Another aspect of show floor security and safety is the need for medical services before, during and after a show. At Sands Expo and Convention Center (Sands Expo), the Las Vegas facility benefits from its unique locale.
Directly connected to the Venetian and Palazzo resort casinos, Sands Expo puts a new spin on the “buddy system.” Trained emergency medical technicians (EMT) are present at all times, providing extra support to adjoining properties when necessary.
Expected to respond to all injuries in every situation, first-aid medical providers also assist in transferring an injured party to nearby hospital facilities whenever necessary.
Also trained and certified are building security, who are able to administer CPR, use defibrillators and act as first-aid responders. Required to carry the two-year CPR/AED certification, security guards are at the ready while keeping the show floor secure.
Located directly underneath the show floor on Level 1 of the meeting space at Sands Expo, exhibitors and attendees can visit the first aid room for any medical issues ranging from low blood sugar to minor treatable injuries.
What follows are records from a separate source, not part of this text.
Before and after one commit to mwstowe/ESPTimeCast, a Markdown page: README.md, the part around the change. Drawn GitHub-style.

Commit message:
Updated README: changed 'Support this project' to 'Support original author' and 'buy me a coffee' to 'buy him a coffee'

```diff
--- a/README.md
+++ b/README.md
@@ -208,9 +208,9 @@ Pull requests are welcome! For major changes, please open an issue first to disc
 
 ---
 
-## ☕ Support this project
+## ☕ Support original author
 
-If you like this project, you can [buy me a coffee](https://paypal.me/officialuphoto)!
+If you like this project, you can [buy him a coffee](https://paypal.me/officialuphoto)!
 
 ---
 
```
According to Sands Expo Event Management Director Melinda Buchanan, attendees at the venue are most likely to report to the first aid room for dehydration during a tradeshow. While traveling, exhibitors and attendees may not be able to maintain proper nutritious diets. Additionally, the dry climate and desert heat may only exacerbate the problem. To help combat dehydration, Sands Expo set up water stations all around the building.
Due to its sizeable 2.25 million square feet of combined event space, show producers at Sands Expo are obligated to bring their own contracted first-aid. At least one Nevada licensed medical professional must be dedicated to the event at all times, with Sands personnel available to help and assist in all situations.
While work crews maintain their own guidelines for safety procedures during set up and tear down, Sands Expo officials advise laborers to be aware of surroundings and to watch where they are walking. Forklift drivers are requested to wear seatbelts and to maintain reasonable driving speeds on the show floor.
Although well-trained to handle the fast pace at which shows must be moved in and out of the facility, the most common cause of injuries occurs when show floor workers fail to follow procedures, according to Sands Expo representatives.
With multiple medical personnel on staff, Sands Expo is well-prepared to handle any medical emergency, guaranteeing the safety of exhibitors, attendees and show floor workers throughout a tradeshow.